· 1000 Series is the purest of aluminum—required to have 99% minimum aluminum. It is weldable but under narrow guidelines. Because of its superior corrosion resistance, it is mainly used in specialized chemical tanks or conductive bus bars.
· 2000 Series aluminum is mixed with copper alloys and is often used for aircraft and aerospace industries.
· 3000 Series is mixed with manganese and is very “formable” and heat treatable. This aluminum alloy is often used for cookware and heat exchangers in power plants and vehicles.
· 4000 Series mixes aluminum with silicon, allowing for a lower melting point which improves fluidity when molten (sort of a fancy way of saying it melts well). The 4000 Series aluminum is often used as filler material for welding and brazing.
· 5000 Series aluminum is mixed with magnesium (different than manganese) and has both a high tensile strength and formability; hence it is widely used in fabrication such as transportation, tanks, vessels and bridges.
· 6000 Series is mixed with magnesium and silicone and used predominately in the form of extrusions and structural components like angles, beams and tubes.
· 7000 Series is mixed with zinc alloys. It comprises very high strength aluminum and is often used in high performance applications like aircraft, aerospace and competitive sporting equipment.
The most common aluminum used in the general fabrication industry is 3000, 5000 or 6000 series alloys.
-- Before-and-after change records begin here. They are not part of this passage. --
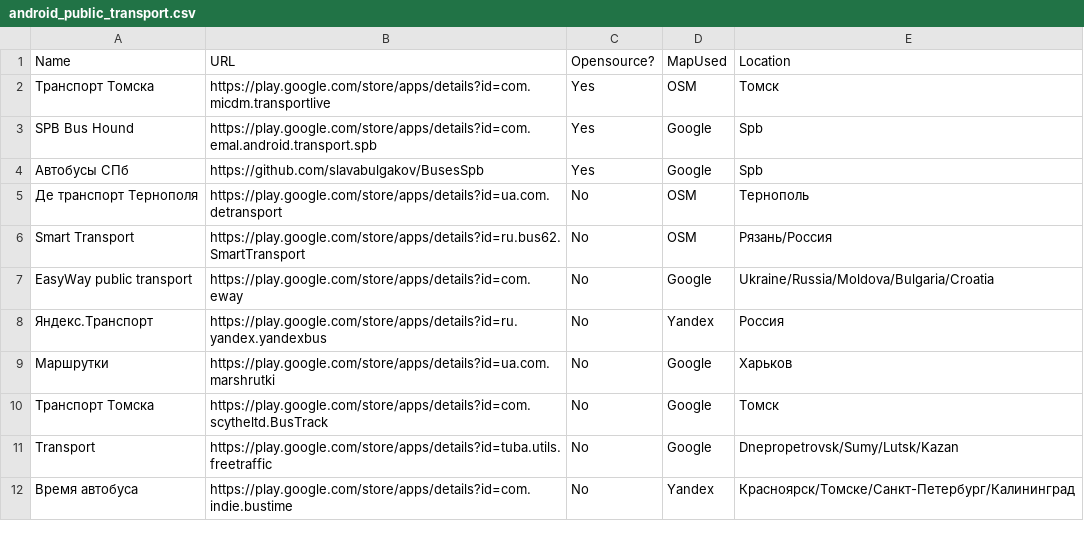
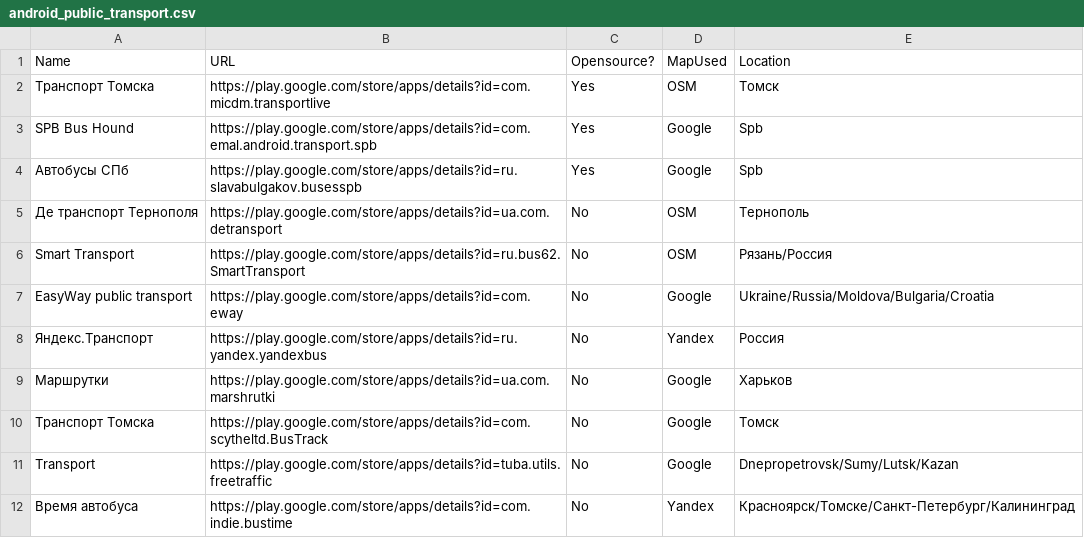
Before and after one commit to Vanuan/public_transport_alternatives, a CSV file: android_public_transport.csv, drawn as a sheet.

Commit message:
Update android_public_transport.csv

```diff
--- a/android_public_transport.csv
+++ b/android_public_transport.csv
@@ -3,3 +3,3 @@ Name,URL,Opensource?,MapUsed,Location
 SPB Bus Hound,https://play.google.com/store/apps/details?id=com.emal.android.transport.spb,Yes,Google,Spb
-Автобусы СПб,https://github.com/slavabulgakov/BusesSpb,Yes,Google,Spb
+Автобусы СПб,https://play.google.com/store/apps/details?id=ru.slavabulgakov.busesspb,Yes,Google,Spb
 Де транспорт Тернополя,https://play.google.com/store/apps/details?id=ua.com.detransport,No,OSM,Тернополь
```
In pure form, aluminum is so soft that it cannot be used as a structural part. To increase its strength and other mechanical properties, it is normal to add various alloying elements and apply sequential heat treatments. Aluminum alloy 6061 and alloys of the 7000 series are most commonly used in the production of strong and sturdy goods. The 6061-aluminum alloy (Al-Mg-Si) contains 0.8–1.2 Mg, 0.4–0.8Si and 0.15–0.4Cu (wt%). It shows good corrosion resistance, strength and weldability. The 7000 series alloys (Al-Zn-Mg-(Cu)) have the highest strength of all aluminum alloys. The 7005 Al-4.0-5.0Zn-1.0-1.8 Mg) and 7075 (Al-5.1-6.1Zn-2.1-2.9 Mg-(1.2-2.0Cu)) alloys are used to produce frames. 7075 aluminum alloy is also widely used in the aero industry.
2000 series alloys
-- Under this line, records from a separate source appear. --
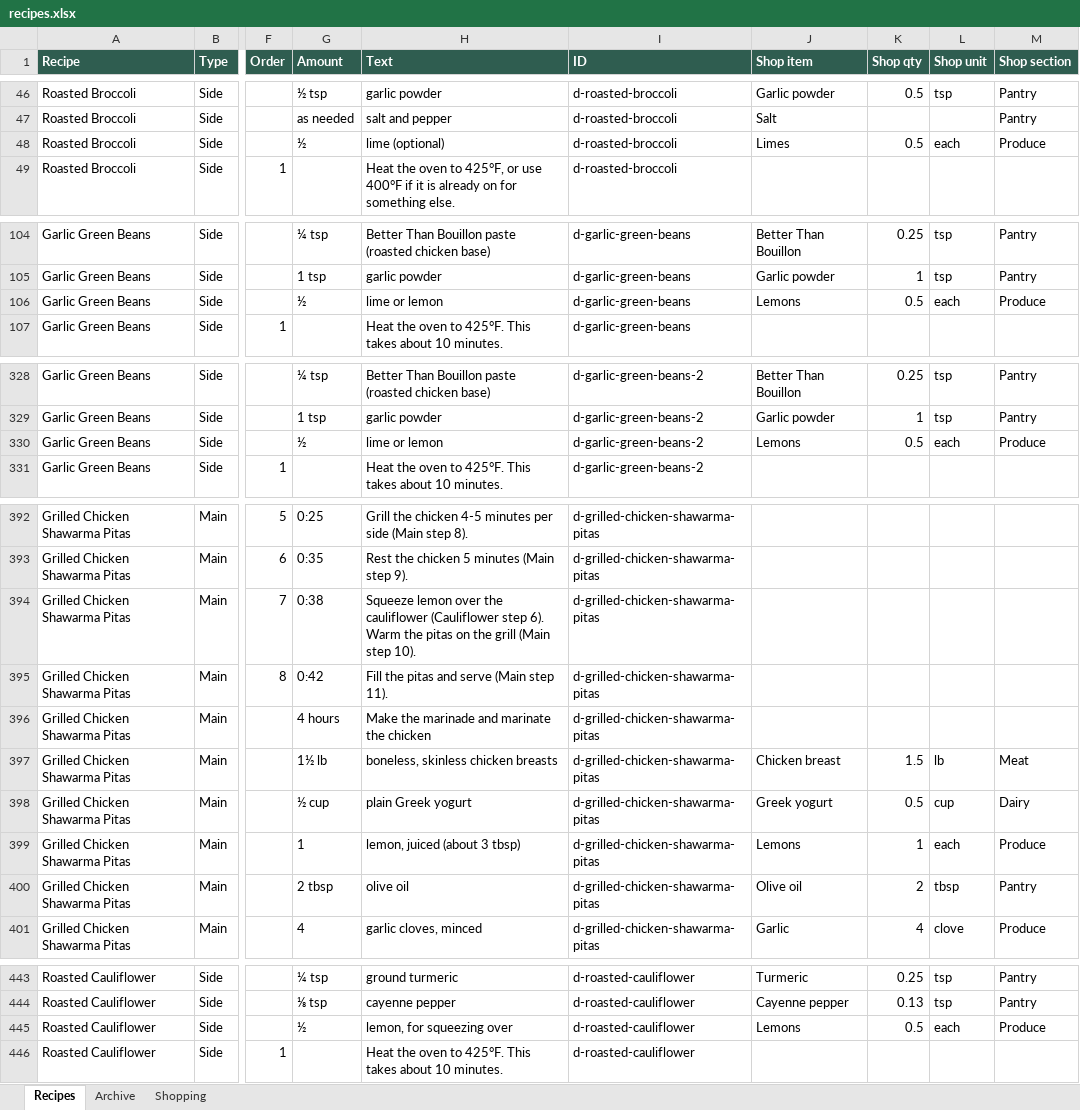
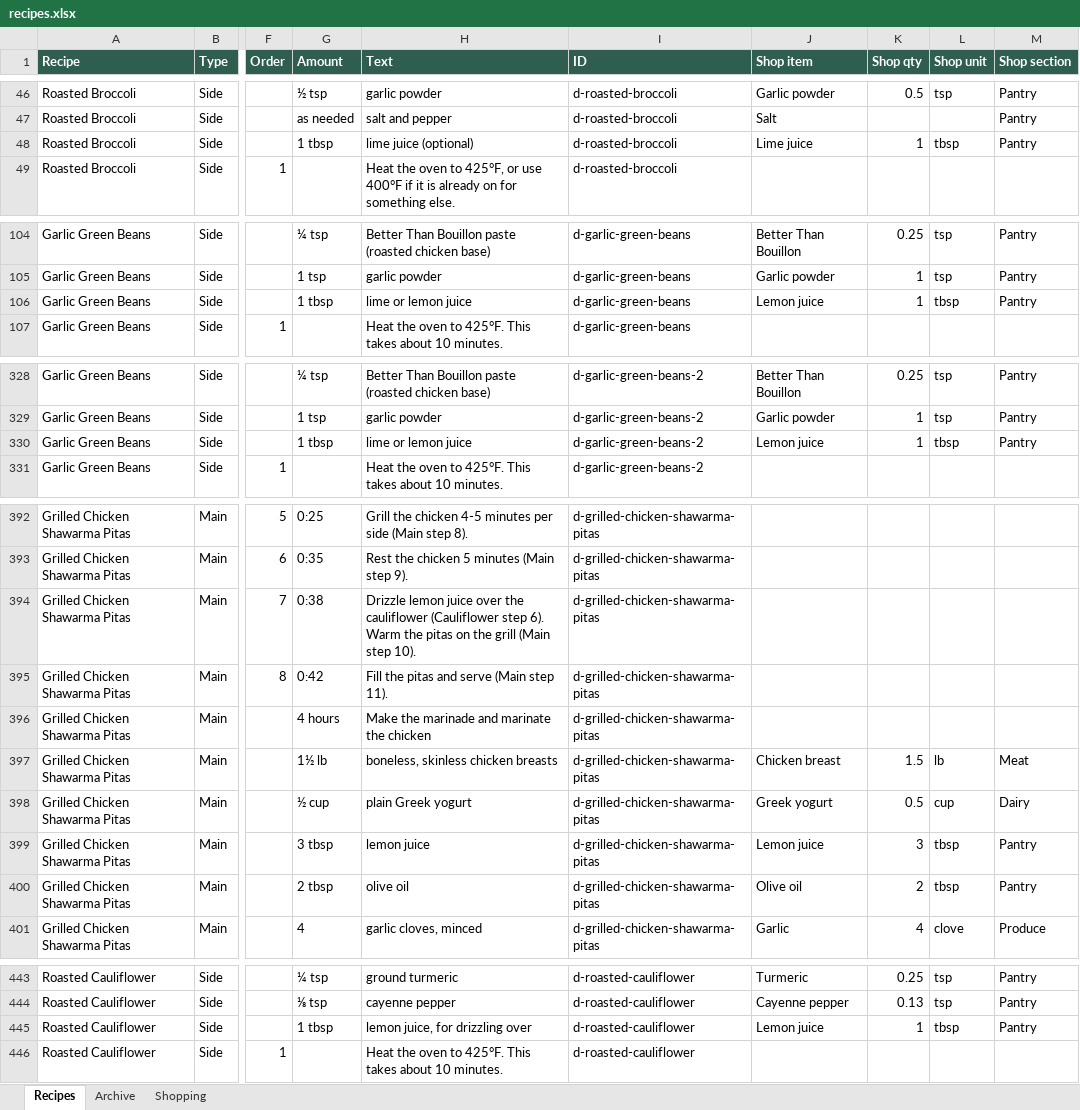
Before and after one commit to entquine/Recipes, an Excel workbook: recipes.xlsx, sheet Recipes, drawn as a sheet; only a part is shown, gaps mark what is left out; values as stored, in another font and other column widths than the file's, no borders; the diff covers the shown part only; the diff names each change by its address in the sheet, - before the commit and + after, or states it on an @@ line.

```diff
--- a/recipes.xlsx (sheet Recipes)
+++ b/recipes.xlsx (sheet Recipes)
-G48 (Amount): ½
+G48 (Amount): 1 tbsp
-H48 (Text): lime (optional)
+H48 (Text): lime juice (optional)
-J48 (Shop item): Limes
+J48 (Shop item): Lime juice
-K48 (Shop qty): 0.5
+K48 (Shop qty): 1
-L48 (Shop unit): each
+L48 (Shop unit): tbsp
-M48 (Shop section): Produce
+M48 (Shop section): Pantry
-G106 (Amount): ½
+G106 (Amount): 1 tbsp
-H106 (Text): lime or lemon
+H106 (Text): lime or lemon juice
-J106 (Shop item): Lemons
+J106 (Shop item): Lemon juice
-K106 (Shop qty): 0.5
+K106 (Shop qty): 1
-L106 (Shop unit): each
+L106 (Shop unit): tbsp
-M106 (Shop section): Produce
+M106 (Shop section): Pantry
-G330 (Amount): ½
+G330 (Amount): 1 tbsp
-H330 (Text): lime or lemon
+H330 (Text): lime or lemon juice
-J330 (Shop item): Lemons
+J330 (Shop item): Lemon juice
-K330 (Shop qty): 0.5
+K330 (Shop qty): 1
-L330 (Shop unit): each
+L330 (Shop unit): tbsp
-M330 (Shop section): Produce
+M330 (Shop section): Pantry
-H394 (Text): Squeeze lemon over the…
+H394 (Text): Drizzle lemon juice over the…
-G399 (Amount): 1
+G399 (Amount): 3 tbsp
-H399 (Text): lemon, juiced (about 3 tbsp)
+H399 (Text): lemon juice
-J399 (Shop item): Lemons
+J399 (Shop item): Lemon juice
-K399 (Shop qty): 1
+K399 (Shop qty): 3
-L399 (Shop unit): each
+L399 (Shop unit): tbsp
-M399 (Shop section): Produce
+M399 (Shop section): Pantry
-G445 (Amount): ½
+G445 (Amount): 1 tbsp
-H445 (Text): lemon, for squeezing over
+H445 (Text): lemon juice, for drizzling over
-J445 (Shop item): Lemons
+J445 (Shop item): Lemon juice
-K445 (Shop qty): 0.5
+K445 (Shop qty): 1
-L445 (Shop unit): each
+L445 (Shop unit): tbsp
-M445 (Shop section): Produce
+M445 (Shop section): Pantry
```
Also changed, not shown: 37 edited cells elsewhere in this sheet, sheet Archive.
These were the first age-hardenable aluminum alloys; the development of their compositions, transformation schedules and heat treatments started in the 1920s.
The corrosion resistance of these alloys depends to a large extent on the heat treatment conditions: the quenching rate must be as high as possible and ageing conditions should tend towards over ageing. Otherwise, these alloys will be sensitized to intracrystalline corrosion and stress corrosion.
It has long been known that even when delivered in appropriate tempers, their susceptibility to corrosion is, in general, too high to allow their use without protection in most environments: atmosphere, water, etc. Protections commonly used are paint, cladding with 1050A, and anodizing. They are, however, not enough to compensate these alloys’ intrinsically low corrosion resistance due to their high copper content.
Selecting an alloy series
One of the first selection criteria must be regarding the alloy series, because performance and workability are quite different for strain-hardenable and age-hardenable alloys.
Alloying elements are added to wrought alloys in quantities ranging from 1 to 7% (in mass per cent), and in higher quantities, up to 20% silicon, to casting alloys. These elements are copper, magnesium, manganese, silicon, and zinc.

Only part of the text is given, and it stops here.